Mix these up, so you’re working both the upper and lower chest muscles to build more balanced chest muscles overall.

 

Q: How often should you train lower chest?

Training your lower chest at least 2 days per week is a good system for developing these muscles.

Always make sure you’ve factored in time for rest and recovery.

 

Q: Should you focus on the upper or lower chest?

You should aim to focus on both your upper and lower chest if you want to develop a balanced and symmetrical chest.

If one area of your chest is weaker than another, consider working on this a little more to bring the overall region into balance.

 

Q: How do I build my lower chest?

If you’re still unsure what exercises are the best for you to build your lower chest muscles, head back to the top of this guide and check out our suggestions.

Before long, you should have a chest to rival Dr. Size (or at least be on the right track).

 

Summary

The best lower chest exercises will help you to develop a broad and symmetrical chest.

Hopefully, this guide helps you discover the chest exercises that will deliver the best results while improving your core stability and overall health.

Here’s a quick recap of the 10 best lower chest exercises:

  1. Decline Dumbbell Press x
  2. Chest Dips x
  3. Incline Push-Ups x
  4. Cable Crossovers x
  5. Decline Barbell Bench Press x
  6. Decline Dumbbell Flyes x
  7. Dumbbell Pullovers x
  8. Decline Dumbbell Press With Rotation x
  9. Jackhammer Pushdowns x
  10. Barbell Bench Press x

What’s your favorite lower chest exercise? Leave a comment below. 

With almost two decades of lifting experience under his belt, Matt shares his knowledge and expertise with us around bodybuilding and supplementation. Deadlifts and barbell curls are his go-to exercises, and, when he's not writing about health and fitness, you'll find him in the gym busting out some arms! Follow Jacked Gorilla on Instagram: @jackedgorillanews

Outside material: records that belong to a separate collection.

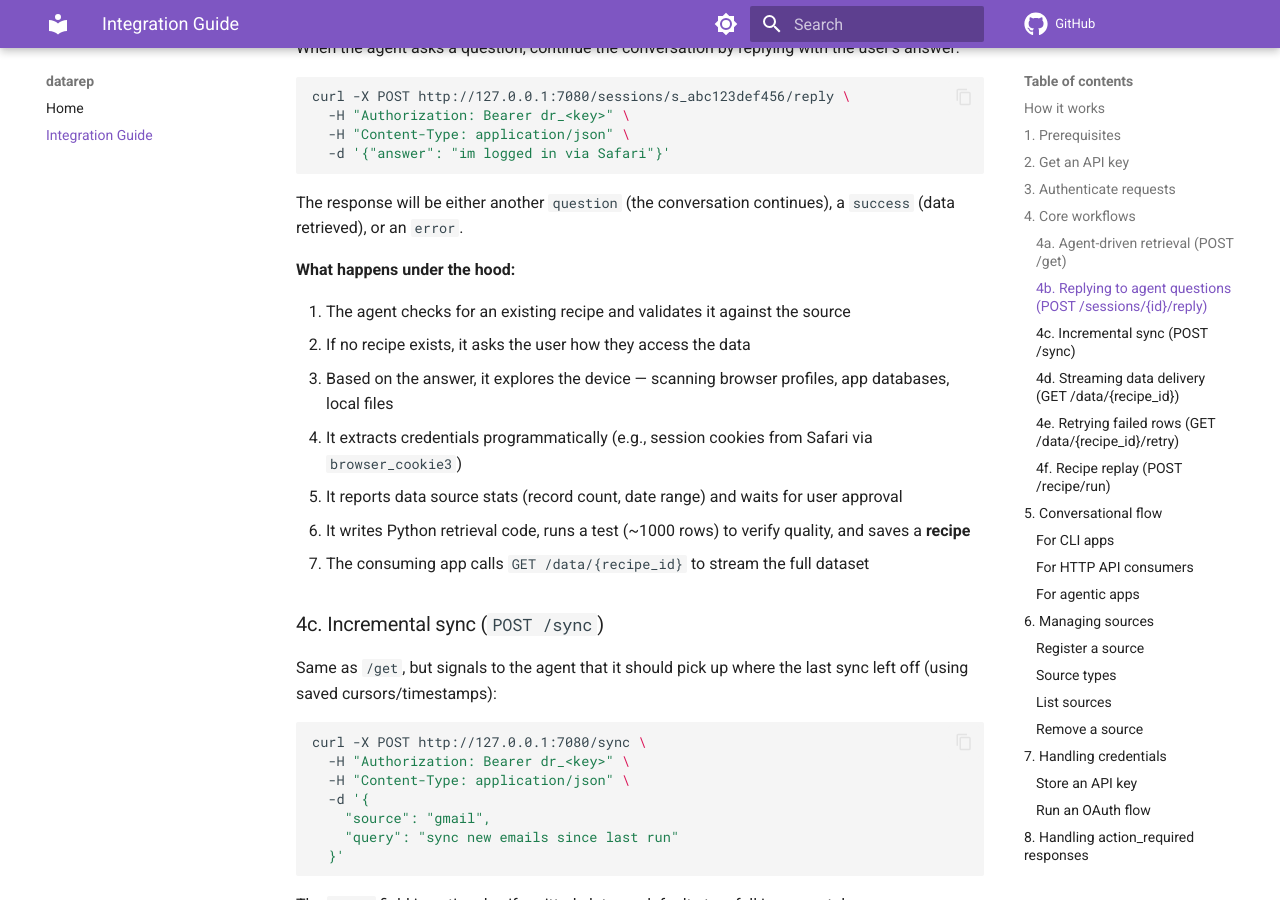
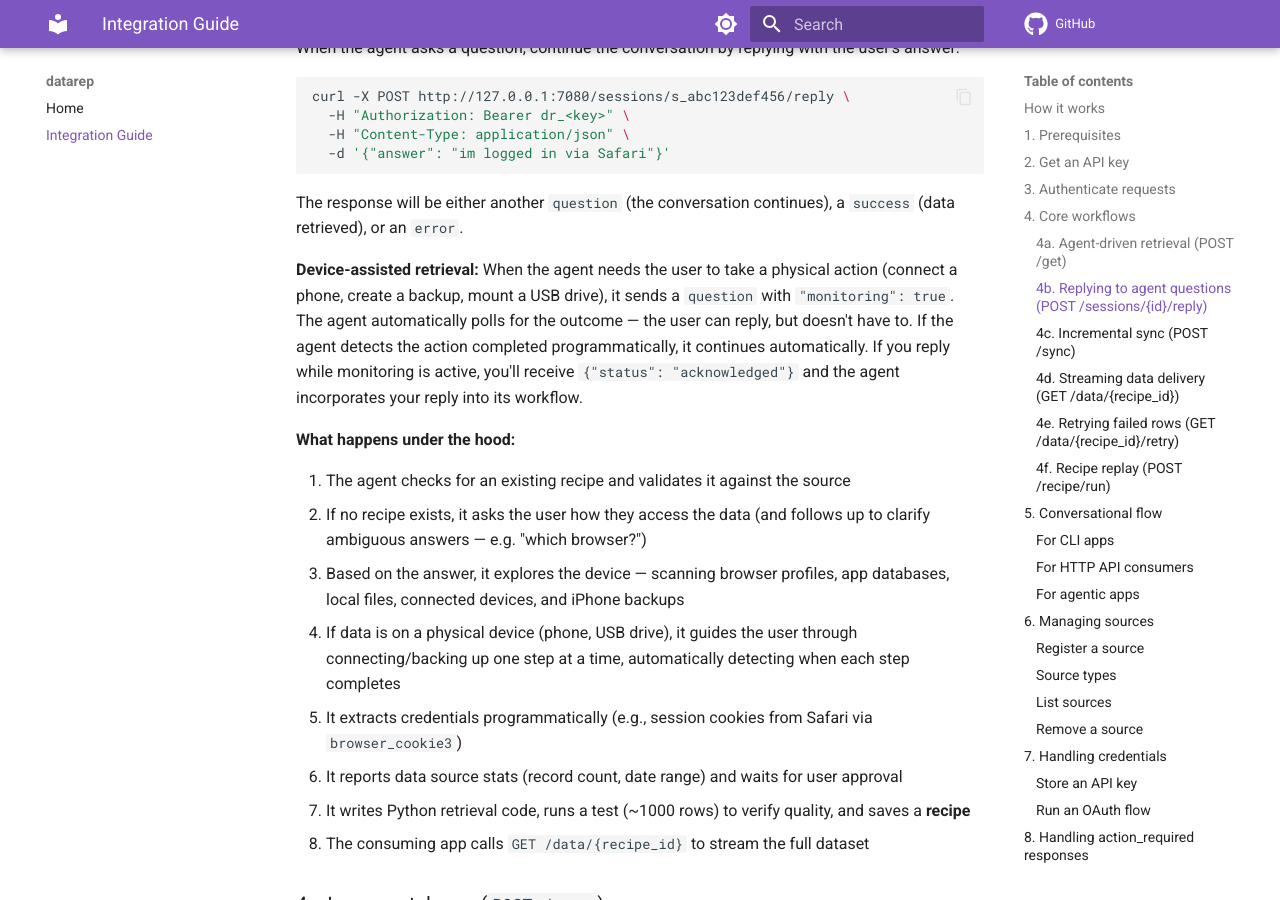
Before and after one commit to datarep-ai/datarep-docs, an MkDocs documentation site: the page built from docs/integration-guide.md, in a window 1280 px wide and 900 px high, scrolled down 2876 px. Built offline with MkDocs 1.6.1 and Material for MkDocs 9.7.7, drawn with Linux system fonts in a browser that asks for light colours; comment, search, counter and statistics services are not loaded; some of the changed text lies outside the part shown.

Commit message:
Update docs for device-assisted retrieval, instruct_user, and Opus 4.6
- Index: update sequence diagram to show device-assisted flow with
  clarifying questions and automatic connection detection
- Integration guide: update model default to claude-opus-4-6, add
  device-assisted retrieval steps, document monitoring behavior for
  sessions, update security and sandbox sections

Made-with: Cursor

```diff
--- a/docs/integration-guide.md
+++ b/docs/integration-guide.md
@@ -124,15 +124,18 @@ curl -X POST http://127.0.0.1:7080/sessions/s_abc123def456/reply \
 
 The response will be either another `question` (the conversation continues), a `success` (data retrieved), or an `error`.
 
+**Device-assisted retrieval:** When the agent needs the user to take a physical action (connect a phone, create a backup, mount a USB drive), it sends a `question` with `"monitoring": true`. The agent automatically polls for the outcome — the user can reply, but doesn't have to. If the agent detects the action completed programmatically, it continues automatically. If you reply while monitoring is active, you'll receive `{"status": "acknowledged"}` and the agent incorporates your reply into its workflow.
+
 **What happens under the hood:**
 
 1. The agent checks for an existing recipe and validates it against the source
-2. If no recipe exists, it asks the user how they access the data
-3. Based on the answer, it explores the device — scanning browser profiles, app databases, local files
-4. It extracts credentials programmatically (e.g., session cookies from Safari via `browser_cookie3`)
-5. It reports data source stats (record count, date range) and waits for user approval
-6. It writes Python retrieval code, runs a test (~1000 rows) to verify quality, and saves a **recipe**
-7. The consuming app calls `GET /data/{recipe_id}` to stream the full dataset
+2. If no recipe exists, it asks the user how they access the data (and follows up to clarify ambiguous answers — e.g. "which browser?")
+3. Based on the answer, it explores the device — scanning browser profiles, app databases, local files, connected devices, and iPhone backups
+4. If data is on a physical device (phone, USB drive), it guides the user through connecting/backing up one step at a time, automatically detecting when each step completes
+5. It extracts credentials programmatically (e.g., session cookies from Safari via `browser_cookie3`)
+6. It reports data source stats (record count, date range) and waits for user approval
+7. It writes Python retrieval code, runs a test (~1000 rows) to verify quality, and saves a **recipe**
+8. The consuming app calls `GET /data/{recipe_id}` to stream the full dataset
 
 ### 4c. Incremental sync (`POST /sync`)
 
@@ -670,7 +673,7 @@ The agent's code runs in a macOS `sandbox-exec` environment with:
 - **Write-restricted** — writes only allowed to the temporary working directory
 - **No inbound connections** — the sandbox cannot listen for incoming traffic
 
-The sandbox is designed for trust: the user runs datarep on their own machine and controls what data gets retrieved. The agent is instructed to never ask the user to manually extract data it can get programmatically.
+The sandbox is designed for trust: the user runs datarep on their own machine and controls what data gets retrieved. The agent is instructed to never ask the user to manually extract data it can get programmatically. The two exceptions are authentication (asking the user to log into a service) and device-assisted retrieval (guiding the user through physical actions like connecting a phone or creating a backup).
 
 ---
 
@@ -707,7 +710,7 @@ datarep is configured via environment variables:
 - **Code execution is sandboxed** — on macOS, datarep uses `sandbox-exec` to restrict filesystem writes and enforce read-only access to the rest of the system.
 - **Per-app source restrictions** — each app can be limited to specific sources at registration time.
 - **Full audit log** — every action (retrieval, sync, source changes, auth events) is logged with app ID, timestamp, and status.
-- **Agent never delegates to user** — the agent extracts credentials programmatically rather than asking users to paste tokens or cookies.
+- **Agent never delegates to user** — the agent extracts credentials programmatically rather than asking users to paste tokens or cookies. The only exceptions are authentication (logging into a service) and device-assisted retrieval (connecting a phone, creating a backup), where the agent guides the user one step at a time and automatically monitors for completion.
 
 ---
 
```
Also changed, not shown: other parts of docs/integration-guide.md (+1 -1 lines), docs/index.md (+7 -3 lines).
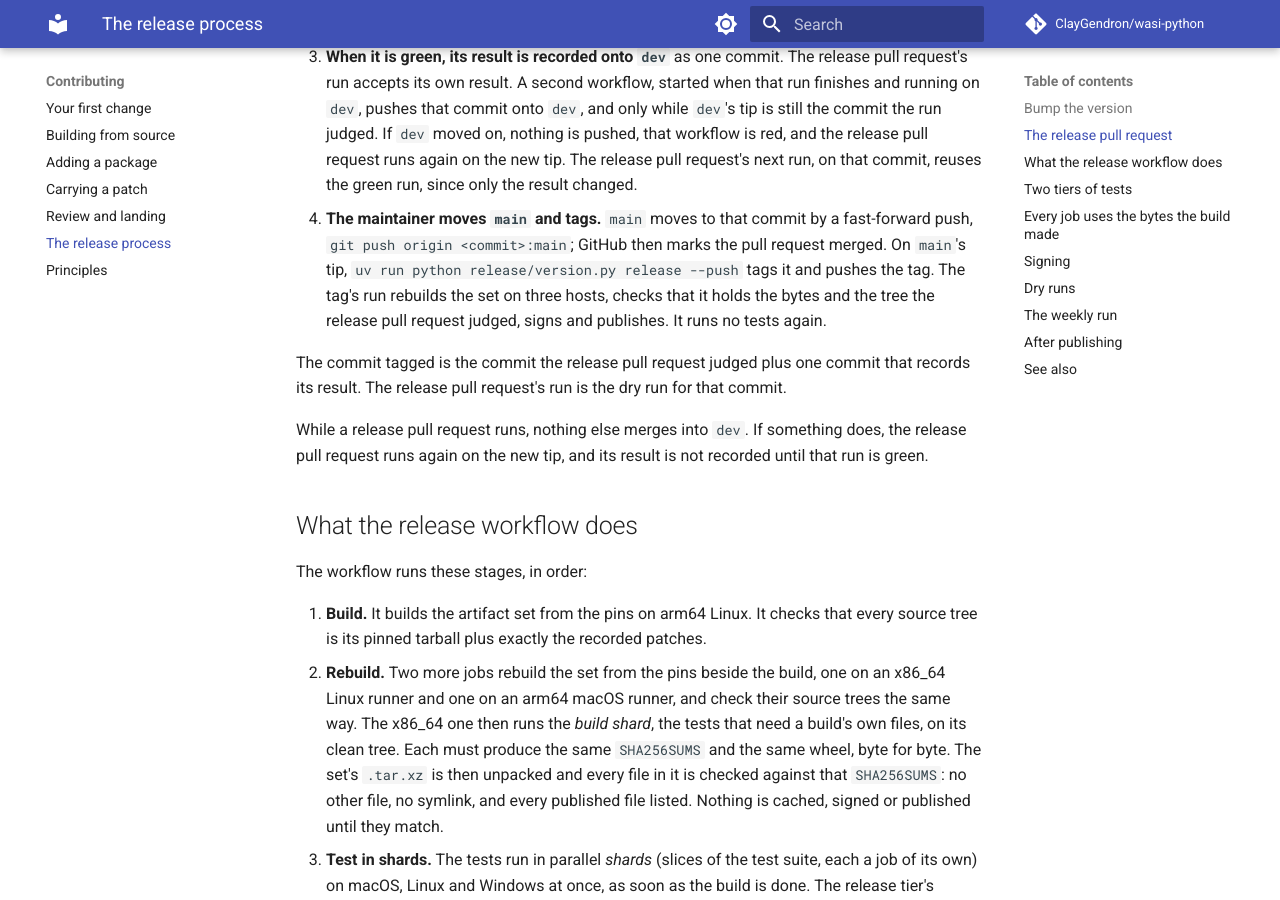
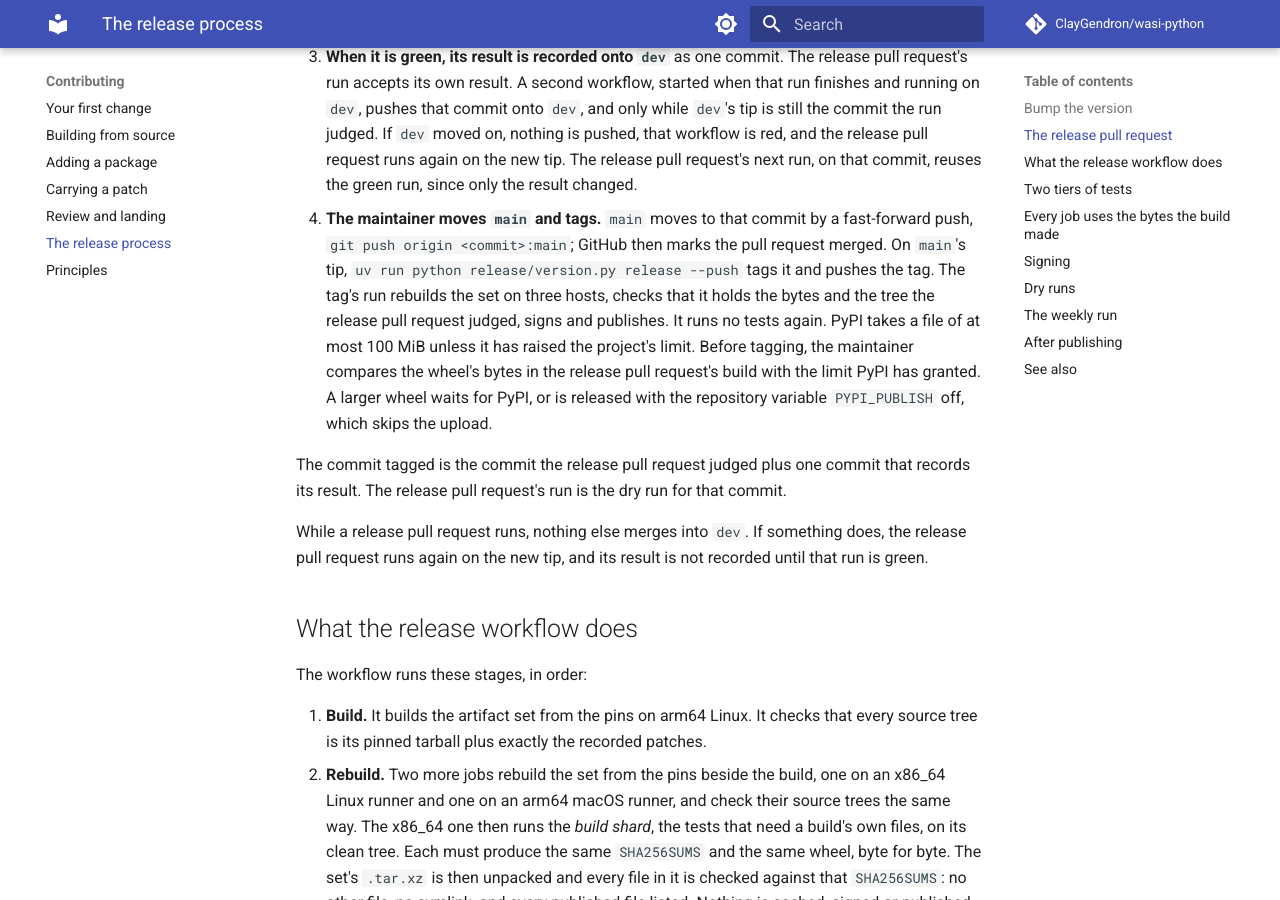
Before and after one commit to ClayGendron/wasi-python, an MkDocs documentation site: the page built from docs/contributing/release-process.md, in a window 1280 px wide and 900 px high, scrolled down 1979 px. Built offline with MkDocs 1.6.1 and Material for MkDocs 9.7.7, drawn with Linux system fonts in a browser that asks for light colours; comment, search, counter and statistics services are not loaded.

Commit message:
091: the review's round 1, the limit's words and the tagger's check
Co-Authored-By: Claude Opus 5.5 <noreply@anthropic.com>

```diff
--- a/docs/contributing/release-process.md
+++ b/docs/contributing/release-process.md
@@ -29,7 +29,7 @@ Editing the release pull request's title or description re-uses its newest run w
 1. **The preparation lands first.** A fresh reviewer checks the release against the threat model and reads its notes, and another scores the runner's structure. Both begin when the last change of the release opens its pull request, each in a 45-minute box: they read `dev` at that point and re-read only the diff since. Their two review files, the new version (`version.py bump`) and the dated CHANGELOG section (`version.py date`) merge into `dev` by one pull request, so the release pull request's head carries them. That pull request changes only the version line outside the documentation, and its change to the release ledger must be what `date` moves, with any reason it adds, so its check runs `quick` alone and asks for no news file: the release pull request judges all of it. A reason it adds to the release ledger is listed in its description, each with the history line it answers.
 2. **The release pull request runs the whole workflow** on the exact commit `main` will receive. It builds its own set on arm64 Linux and never reuses a cached one. It rebuilds the set on x86_64 Linux and on arm64 macOS and requires the same bytes. It runs every normal-tier shard on three systems, the release tier, the build shard in the x86_64 rebuild, the fresh install on three systems and `quick`. The gather judges every goal: the newest result recorded on `dev` must be on this run's set, made on a clean tree, and whole. The build job also checks that the version's CHANGELOG section is dated, that its tag does not exist yet, and that `main`'s tip is in the head's history. The gather lists each release-tier result that changed since the last release with its reason, and the result is not recorded while one has none, nor while a row a merge recorded as unclaimed since the last release still has none. A test that passed before and fails now is red.
 3. **When it is green, its result is recorded onto `dev`** as one commit. The release pull request's run accepts its own result. A second workflow, started when that run finishes and running on `dev`, pushes that commit onto `dev`, and only while `dev`'s tip is still the commit the run judged. If `dev` moved on, nothing is pushed, that workflow is red, and the release pull request runs again on the new tip. The release pull request's next run, on that commit, reuses the green run, since only the result changed.
-4. **The maintainer moves `main` and tags.** `main` moves to that commit by a fast-forward push, `git push origin <commit>:main`; GitHub then marks the pull request merged. On `main`'s tip, `uv run python release/version.py release --push` tags it and pushes the tag. The tag's run rebuilds the set on three hosts, checks that it holds the bytes and the tree the release pull request judged, signs and publishes. It runs no tests again.
+4. **The maintainer moves `main` and tags.** `main` moves to that commit by a fast-forward push, `git push origin <commit>:main`; GitHub then marks the pull request merged. On `main`'s tip, `uv run python release/version.py release --push` tags it and pushes the tag. The tag's run rebuilds the set on three hosts, checks that it holds the bytes and the tree the release pull request judged, signs and publishes. It runs no tests again. PyPI takes a file of at most 100 MiB unless it has raised the project's limit. Before tagging, the maintainer compares the wheel's bytes in the release pull request's build with the limit PyPI has granted. A larger wheel waits for PyPI, or is released with the repository variable `PYPI_PUBLISH` off, which skips the upload.
 
 The commit tagged is the commit the release pull request judged plus one commit that records its result. The release pull request's run is the dry run for that commit.
 
```
Also changed, not shown: context/decisions.md (+1 -0 lines), context/specifications/167-pdfplumber-plotly-xarray-and-zstd.md (+2 -2 lines), 2 other files.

Click to comment

Leave a Reply

Your email address will not be published. Required fields are marked *

This site uses Akismet to reduce spam. Learn how your comment data is processed.